Guide for Home Ownership
Entering the world of home ownership can be incredibly overwhelming, particularly when confronted with the seemingly infinite number of options. It’s important to know what types of mortgages are currently available on the market so that you can make the right choice for you.
At PuMP our friendly team of experts know how important it is to choose the right mortgage, especially for first-time buyers. We take the time to really get to know you and understand exactly what you need from your mortgage.
If you are considering buying a property with a partner, friend, or family member, then a joint mortgage allows you to own the property in equal parts. This arrangement means that you agree to share the financial responsibility. With this shared responsibility comes shared liability meaning that if one co-owner fails to pay their share of the mortgage repayment, you’re still responsible for them.
Another option to consider would be a guarantor mortgage. This is where a parent or another family member agrees to cover any mortgage payments that you might find yourself struggling to repay. As a guarantor, that family member usually offers their own assets as security against the loan.
Whilst the majority of guarantor mortgages run smoothly, it is important to remember that financial arrangements involving large sums of money have the potential to put a strain on family relationships. Your guarantor may be putting ownership of their own home at risk should you encounter any major repayment issues.
Joint Borrower Sole Proprietor Mortgages:
Joint borrower sole proprietor mortgages have become a great mortgage option in recent years.

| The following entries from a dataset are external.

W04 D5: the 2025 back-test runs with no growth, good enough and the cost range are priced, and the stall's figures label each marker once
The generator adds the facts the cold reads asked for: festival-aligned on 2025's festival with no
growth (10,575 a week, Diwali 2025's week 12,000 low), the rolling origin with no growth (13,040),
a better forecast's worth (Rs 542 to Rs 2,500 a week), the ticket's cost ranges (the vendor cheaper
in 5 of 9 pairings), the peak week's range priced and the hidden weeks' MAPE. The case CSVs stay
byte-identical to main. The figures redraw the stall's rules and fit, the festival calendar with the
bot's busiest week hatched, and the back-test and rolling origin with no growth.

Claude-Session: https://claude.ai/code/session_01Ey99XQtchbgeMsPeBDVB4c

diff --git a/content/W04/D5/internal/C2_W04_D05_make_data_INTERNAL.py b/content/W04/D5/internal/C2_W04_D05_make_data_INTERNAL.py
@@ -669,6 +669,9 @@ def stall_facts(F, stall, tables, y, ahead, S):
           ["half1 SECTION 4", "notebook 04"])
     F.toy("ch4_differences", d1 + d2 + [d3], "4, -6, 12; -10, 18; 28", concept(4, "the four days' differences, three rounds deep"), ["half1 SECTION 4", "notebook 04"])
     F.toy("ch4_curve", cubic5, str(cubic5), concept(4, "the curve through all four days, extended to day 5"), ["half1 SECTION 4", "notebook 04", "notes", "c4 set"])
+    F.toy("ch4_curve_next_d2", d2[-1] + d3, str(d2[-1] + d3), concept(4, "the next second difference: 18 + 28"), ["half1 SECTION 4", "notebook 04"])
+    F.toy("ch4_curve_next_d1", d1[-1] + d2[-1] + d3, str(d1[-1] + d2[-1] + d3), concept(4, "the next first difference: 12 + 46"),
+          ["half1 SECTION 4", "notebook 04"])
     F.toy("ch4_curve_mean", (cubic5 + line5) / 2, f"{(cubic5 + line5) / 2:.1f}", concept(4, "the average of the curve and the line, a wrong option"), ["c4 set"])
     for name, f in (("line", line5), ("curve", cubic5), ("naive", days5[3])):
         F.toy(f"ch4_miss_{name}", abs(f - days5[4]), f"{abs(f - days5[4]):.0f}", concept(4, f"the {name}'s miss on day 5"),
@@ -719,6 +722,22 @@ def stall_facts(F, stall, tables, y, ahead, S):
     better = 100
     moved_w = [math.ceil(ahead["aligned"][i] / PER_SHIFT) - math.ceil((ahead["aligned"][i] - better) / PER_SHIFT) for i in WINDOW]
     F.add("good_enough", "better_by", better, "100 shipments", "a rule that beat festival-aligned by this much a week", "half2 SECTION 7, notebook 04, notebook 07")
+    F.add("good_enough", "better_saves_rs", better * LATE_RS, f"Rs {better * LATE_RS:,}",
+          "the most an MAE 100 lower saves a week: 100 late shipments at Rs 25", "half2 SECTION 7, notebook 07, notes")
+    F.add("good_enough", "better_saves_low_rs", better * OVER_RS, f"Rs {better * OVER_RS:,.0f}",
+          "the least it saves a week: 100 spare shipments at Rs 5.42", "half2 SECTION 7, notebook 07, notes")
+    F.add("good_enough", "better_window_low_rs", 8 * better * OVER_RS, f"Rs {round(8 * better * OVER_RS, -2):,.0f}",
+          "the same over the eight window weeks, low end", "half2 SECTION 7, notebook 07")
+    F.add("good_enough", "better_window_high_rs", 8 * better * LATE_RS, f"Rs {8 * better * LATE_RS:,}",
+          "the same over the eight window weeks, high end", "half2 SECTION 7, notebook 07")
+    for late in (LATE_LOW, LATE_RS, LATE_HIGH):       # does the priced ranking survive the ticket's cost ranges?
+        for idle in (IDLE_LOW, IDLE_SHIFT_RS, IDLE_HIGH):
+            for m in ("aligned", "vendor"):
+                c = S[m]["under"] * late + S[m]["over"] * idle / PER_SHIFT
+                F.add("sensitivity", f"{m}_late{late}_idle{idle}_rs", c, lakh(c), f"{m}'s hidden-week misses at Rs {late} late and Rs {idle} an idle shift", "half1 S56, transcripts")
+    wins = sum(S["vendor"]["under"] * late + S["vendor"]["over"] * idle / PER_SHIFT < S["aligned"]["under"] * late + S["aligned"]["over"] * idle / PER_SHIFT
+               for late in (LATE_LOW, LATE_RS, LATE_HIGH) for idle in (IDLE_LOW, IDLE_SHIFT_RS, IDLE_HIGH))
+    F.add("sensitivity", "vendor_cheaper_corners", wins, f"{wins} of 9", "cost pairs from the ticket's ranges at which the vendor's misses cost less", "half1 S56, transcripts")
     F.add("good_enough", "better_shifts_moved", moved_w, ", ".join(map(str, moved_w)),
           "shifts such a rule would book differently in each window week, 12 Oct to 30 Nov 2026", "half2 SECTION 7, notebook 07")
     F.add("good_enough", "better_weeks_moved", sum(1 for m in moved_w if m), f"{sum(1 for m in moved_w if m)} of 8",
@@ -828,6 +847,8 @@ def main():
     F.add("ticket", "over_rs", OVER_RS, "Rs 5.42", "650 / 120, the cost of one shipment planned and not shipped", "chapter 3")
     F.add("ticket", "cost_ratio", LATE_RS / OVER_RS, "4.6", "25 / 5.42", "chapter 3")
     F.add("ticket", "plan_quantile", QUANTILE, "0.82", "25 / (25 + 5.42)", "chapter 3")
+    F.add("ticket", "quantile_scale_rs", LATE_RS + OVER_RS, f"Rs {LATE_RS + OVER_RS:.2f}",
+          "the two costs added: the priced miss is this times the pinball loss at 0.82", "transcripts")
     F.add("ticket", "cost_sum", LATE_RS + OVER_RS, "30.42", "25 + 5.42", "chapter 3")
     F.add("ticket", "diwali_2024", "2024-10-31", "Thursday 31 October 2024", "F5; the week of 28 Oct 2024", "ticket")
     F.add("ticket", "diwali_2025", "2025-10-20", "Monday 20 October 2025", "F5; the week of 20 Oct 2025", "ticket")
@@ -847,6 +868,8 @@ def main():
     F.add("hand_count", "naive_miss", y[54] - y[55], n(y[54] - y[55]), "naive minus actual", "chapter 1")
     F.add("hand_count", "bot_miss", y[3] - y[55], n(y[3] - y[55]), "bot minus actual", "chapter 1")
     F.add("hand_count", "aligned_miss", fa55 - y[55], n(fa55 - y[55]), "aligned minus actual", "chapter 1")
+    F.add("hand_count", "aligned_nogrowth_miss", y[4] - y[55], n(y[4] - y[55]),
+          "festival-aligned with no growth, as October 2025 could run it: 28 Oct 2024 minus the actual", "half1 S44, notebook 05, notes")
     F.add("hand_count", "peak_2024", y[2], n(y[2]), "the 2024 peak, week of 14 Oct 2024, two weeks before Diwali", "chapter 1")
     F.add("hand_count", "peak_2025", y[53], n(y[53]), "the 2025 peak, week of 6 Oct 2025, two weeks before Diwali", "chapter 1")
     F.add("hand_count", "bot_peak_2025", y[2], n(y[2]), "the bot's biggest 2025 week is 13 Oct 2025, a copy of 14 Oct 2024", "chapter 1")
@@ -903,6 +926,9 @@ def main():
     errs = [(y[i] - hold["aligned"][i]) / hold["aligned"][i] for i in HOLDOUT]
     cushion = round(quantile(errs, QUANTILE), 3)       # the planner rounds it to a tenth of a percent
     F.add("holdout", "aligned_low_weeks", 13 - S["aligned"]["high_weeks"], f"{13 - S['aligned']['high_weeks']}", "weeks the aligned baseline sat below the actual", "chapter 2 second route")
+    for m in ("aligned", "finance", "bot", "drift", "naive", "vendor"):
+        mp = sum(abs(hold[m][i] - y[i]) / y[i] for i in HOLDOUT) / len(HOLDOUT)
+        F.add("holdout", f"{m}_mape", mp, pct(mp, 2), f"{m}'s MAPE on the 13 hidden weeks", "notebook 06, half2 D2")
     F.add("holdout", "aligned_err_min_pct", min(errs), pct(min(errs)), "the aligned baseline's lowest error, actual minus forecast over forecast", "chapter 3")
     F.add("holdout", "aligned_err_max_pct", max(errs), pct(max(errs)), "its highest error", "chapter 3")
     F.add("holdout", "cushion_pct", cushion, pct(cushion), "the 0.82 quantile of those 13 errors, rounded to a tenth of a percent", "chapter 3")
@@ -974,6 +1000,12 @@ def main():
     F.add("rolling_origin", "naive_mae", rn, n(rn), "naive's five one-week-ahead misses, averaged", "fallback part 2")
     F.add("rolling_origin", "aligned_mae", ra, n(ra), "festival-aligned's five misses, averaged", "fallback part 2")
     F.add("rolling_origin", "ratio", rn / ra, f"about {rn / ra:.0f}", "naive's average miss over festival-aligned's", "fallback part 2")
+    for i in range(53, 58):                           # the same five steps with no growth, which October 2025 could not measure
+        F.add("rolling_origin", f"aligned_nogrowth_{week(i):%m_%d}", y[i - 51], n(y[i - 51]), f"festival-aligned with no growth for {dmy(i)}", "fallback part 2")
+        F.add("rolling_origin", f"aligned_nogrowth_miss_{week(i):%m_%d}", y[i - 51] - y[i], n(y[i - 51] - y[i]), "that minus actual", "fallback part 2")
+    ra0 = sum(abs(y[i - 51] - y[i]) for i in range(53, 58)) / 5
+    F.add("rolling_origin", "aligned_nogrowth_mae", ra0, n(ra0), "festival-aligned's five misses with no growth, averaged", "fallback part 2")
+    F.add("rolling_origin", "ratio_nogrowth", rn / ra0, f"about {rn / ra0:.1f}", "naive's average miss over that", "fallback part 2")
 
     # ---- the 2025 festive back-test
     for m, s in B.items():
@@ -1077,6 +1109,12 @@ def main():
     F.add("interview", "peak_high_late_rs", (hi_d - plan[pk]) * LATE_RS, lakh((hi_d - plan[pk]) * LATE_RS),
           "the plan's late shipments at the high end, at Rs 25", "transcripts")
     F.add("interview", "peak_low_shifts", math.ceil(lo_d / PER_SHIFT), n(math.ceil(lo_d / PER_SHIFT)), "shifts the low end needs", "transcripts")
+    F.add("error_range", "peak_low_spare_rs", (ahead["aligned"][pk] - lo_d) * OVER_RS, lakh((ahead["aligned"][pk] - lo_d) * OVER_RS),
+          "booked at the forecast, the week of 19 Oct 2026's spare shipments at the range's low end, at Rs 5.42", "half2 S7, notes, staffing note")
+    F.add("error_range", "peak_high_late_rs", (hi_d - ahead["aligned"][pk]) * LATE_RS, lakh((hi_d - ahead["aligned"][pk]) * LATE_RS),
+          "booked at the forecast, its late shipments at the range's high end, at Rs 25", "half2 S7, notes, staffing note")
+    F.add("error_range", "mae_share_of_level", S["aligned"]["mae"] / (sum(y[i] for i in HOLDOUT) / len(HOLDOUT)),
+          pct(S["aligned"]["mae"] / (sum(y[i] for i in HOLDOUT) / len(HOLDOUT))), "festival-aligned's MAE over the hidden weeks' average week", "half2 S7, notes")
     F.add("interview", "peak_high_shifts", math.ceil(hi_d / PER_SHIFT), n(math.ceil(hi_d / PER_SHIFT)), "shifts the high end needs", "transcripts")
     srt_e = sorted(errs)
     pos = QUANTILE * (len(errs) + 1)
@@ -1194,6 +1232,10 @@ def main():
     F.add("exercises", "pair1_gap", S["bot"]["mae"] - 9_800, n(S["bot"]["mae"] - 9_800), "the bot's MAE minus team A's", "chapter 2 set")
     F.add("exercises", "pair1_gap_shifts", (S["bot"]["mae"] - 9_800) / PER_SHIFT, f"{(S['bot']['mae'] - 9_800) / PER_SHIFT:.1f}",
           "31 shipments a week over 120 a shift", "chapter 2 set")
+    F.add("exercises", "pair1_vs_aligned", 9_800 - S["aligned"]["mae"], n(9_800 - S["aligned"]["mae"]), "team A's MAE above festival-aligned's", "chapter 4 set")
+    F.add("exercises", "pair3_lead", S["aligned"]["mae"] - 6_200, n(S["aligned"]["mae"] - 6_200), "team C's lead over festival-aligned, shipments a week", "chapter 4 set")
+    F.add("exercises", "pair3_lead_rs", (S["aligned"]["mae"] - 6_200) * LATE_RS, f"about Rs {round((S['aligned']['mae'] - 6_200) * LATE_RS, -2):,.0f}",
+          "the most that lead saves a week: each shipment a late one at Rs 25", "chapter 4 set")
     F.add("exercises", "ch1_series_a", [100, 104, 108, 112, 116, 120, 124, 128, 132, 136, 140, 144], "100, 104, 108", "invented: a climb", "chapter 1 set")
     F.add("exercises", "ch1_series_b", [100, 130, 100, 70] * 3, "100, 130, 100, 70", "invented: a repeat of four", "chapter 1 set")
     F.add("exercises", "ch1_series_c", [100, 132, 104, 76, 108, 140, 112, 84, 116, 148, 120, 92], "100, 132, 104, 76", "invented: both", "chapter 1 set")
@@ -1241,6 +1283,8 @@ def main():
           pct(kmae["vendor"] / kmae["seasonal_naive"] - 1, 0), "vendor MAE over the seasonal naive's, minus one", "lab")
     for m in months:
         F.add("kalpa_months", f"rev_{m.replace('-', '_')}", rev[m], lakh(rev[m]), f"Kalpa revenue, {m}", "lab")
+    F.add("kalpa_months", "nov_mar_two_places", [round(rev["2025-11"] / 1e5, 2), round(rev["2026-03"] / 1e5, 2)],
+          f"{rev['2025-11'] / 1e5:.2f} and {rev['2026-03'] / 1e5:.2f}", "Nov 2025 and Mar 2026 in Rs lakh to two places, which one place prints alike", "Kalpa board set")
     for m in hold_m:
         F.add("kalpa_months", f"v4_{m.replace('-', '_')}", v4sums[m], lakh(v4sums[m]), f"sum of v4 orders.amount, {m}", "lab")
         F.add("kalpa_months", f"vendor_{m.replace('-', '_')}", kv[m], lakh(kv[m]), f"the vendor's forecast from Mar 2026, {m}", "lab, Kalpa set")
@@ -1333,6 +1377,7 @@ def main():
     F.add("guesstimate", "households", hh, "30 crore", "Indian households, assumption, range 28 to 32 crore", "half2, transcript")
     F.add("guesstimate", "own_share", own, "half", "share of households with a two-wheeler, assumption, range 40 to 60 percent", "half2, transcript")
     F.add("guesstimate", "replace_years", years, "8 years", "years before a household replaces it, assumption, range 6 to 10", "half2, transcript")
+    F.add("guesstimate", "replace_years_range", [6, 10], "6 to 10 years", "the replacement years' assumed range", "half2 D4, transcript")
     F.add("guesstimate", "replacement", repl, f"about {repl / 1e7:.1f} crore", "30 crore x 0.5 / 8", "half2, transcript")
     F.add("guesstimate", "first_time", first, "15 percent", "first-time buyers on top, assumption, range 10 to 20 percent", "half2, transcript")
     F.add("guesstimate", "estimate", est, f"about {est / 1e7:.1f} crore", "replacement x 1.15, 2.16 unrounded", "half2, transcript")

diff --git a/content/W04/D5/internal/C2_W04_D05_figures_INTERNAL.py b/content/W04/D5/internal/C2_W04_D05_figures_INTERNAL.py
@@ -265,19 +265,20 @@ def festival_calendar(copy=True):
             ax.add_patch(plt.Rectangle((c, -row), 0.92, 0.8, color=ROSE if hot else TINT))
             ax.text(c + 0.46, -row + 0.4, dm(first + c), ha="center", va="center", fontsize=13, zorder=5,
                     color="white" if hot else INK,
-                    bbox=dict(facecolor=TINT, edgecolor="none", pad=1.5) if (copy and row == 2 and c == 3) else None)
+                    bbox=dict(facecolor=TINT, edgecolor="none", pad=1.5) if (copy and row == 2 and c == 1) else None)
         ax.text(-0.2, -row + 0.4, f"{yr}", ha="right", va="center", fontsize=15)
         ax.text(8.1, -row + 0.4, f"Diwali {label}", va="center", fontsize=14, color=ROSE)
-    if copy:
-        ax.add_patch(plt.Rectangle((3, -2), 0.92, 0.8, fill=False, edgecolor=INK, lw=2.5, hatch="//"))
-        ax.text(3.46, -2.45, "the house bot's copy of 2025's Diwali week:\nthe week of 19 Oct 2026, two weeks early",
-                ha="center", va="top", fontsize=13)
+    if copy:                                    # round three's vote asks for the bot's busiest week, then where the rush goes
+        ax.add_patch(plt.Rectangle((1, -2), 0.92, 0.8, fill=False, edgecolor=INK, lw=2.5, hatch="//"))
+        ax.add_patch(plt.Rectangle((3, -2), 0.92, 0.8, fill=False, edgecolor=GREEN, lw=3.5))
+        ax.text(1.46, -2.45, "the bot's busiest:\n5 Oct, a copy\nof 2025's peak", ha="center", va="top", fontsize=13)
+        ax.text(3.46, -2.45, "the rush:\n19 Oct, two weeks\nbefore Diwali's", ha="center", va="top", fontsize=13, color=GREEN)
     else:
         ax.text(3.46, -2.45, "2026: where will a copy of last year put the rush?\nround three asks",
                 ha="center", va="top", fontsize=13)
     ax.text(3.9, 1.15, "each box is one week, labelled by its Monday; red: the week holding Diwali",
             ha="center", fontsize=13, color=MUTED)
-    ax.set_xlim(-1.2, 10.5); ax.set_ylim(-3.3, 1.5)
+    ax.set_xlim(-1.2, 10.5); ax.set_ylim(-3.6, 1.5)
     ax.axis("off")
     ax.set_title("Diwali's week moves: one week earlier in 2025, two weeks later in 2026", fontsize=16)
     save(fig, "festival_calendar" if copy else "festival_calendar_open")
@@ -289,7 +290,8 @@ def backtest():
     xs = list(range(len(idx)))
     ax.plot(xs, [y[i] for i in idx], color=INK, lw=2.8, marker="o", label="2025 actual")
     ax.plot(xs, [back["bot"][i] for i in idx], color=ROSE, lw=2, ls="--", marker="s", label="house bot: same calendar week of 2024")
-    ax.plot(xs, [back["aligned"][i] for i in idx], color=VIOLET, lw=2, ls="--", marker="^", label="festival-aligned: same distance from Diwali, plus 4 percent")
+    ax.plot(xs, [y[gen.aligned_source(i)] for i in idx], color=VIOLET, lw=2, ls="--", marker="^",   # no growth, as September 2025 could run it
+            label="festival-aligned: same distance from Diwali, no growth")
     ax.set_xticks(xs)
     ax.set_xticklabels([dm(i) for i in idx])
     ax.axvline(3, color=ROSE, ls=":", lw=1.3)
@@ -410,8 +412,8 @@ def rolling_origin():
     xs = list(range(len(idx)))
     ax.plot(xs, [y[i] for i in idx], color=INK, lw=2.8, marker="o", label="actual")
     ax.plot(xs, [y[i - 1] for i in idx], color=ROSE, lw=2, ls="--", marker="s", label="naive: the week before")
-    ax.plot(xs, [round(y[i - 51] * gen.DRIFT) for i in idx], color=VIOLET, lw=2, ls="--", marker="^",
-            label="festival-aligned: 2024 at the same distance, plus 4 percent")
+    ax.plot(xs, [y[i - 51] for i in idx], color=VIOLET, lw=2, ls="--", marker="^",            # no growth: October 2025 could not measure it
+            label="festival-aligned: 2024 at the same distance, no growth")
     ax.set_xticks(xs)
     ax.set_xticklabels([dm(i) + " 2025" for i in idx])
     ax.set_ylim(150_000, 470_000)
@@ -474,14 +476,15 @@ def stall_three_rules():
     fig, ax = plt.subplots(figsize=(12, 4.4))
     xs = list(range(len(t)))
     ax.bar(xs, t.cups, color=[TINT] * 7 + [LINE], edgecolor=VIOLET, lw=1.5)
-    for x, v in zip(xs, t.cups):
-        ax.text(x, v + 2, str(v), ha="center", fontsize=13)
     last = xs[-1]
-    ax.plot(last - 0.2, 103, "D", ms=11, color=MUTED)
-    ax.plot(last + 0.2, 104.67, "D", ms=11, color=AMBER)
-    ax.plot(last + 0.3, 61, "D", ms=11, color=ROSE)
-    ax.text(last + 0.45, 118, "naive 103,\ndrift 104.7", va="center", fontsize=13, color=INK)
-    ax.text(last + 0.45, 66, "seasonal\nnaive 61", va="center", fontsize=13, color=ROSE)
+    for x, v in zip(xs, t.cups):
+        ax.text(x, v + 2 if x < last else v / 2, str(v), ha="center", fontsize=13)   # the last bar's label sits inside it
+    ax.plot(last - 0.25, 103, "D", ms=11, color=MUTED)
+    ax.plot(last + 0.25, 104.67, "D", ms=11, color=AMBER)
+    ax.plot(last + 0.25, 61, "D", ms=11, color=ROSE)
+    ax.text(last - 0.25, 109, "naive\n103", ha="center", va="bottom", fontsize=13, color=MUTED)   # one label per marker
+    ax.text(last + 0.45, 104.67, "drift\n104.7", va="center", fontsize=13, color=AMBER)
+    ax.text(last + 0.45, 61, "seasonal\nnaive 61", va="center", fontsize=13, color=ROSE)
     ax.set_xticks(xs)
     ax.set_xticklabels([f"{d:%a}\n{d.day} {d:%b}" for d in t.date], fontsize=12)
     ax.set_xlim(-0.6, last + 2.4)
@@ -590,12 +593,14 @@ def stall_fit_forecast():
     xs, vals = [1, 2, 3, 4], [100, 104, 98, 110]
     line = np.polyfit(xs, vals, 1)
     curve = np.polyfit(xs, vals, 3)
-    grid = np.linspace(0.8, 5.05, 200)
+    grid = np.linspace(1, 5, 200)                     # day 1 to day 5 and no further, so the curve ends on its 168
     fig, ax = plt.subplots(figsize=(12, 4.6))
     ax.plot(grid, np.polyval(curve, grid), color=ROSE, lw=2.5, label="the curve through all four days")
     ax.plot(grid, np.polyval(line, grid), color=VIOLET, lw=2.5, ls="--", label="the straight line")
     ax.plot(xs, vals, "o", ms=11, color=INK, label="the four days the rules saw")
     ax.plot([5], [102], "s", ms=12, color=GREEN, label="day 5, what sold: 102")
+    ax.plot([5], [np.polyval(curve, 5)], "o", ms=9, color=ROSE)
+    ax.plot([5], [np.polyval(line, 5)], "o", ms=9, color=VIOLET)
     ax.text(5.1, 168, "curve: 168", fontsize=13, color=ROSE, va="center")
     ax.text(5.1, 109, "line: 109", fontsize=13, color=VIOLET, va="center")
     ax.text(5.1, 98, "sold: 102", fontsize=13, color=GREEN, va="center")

This is where you take a mortgage out with parents or another family member, but only you own the property. You all have a shared responsibility for paying the mortgage, but as your earn potential increases the more your lender will expect you (the sole proprietor) to take on the repayments.
These mortgages are flexible, and you can reduce the amount your family needs to pay over time. Like the guarantor mortgage, it is important to consider the strain costly mortgage payments may put on your relationships. Should there be any issues, it may become complicated and expensive to remove their names from the mortgage as ‘joint borrowers’ later down the line.
Shared Ownership Mortgage:
Increasingly popular amongst first-time buyers, shared ownership mortgages offer you the option of only taking out a mortgage for a specific percentage of the property. The rest is placed in the ownership of the government or named landlord. You only make repayments on the share of the property that you officially own. Thus, the initial deposit required is smaller than if you were buying the entire property outright.
Note that you still have to pay rent to the ‘other party’ on the proportion of the property that you do not own. This is a factor that needs to be taken into account when deciding what percentage of your future home you’re prepared to pay outright.
For mortgages we are paid a fee, usually £299 and by commission from the lender.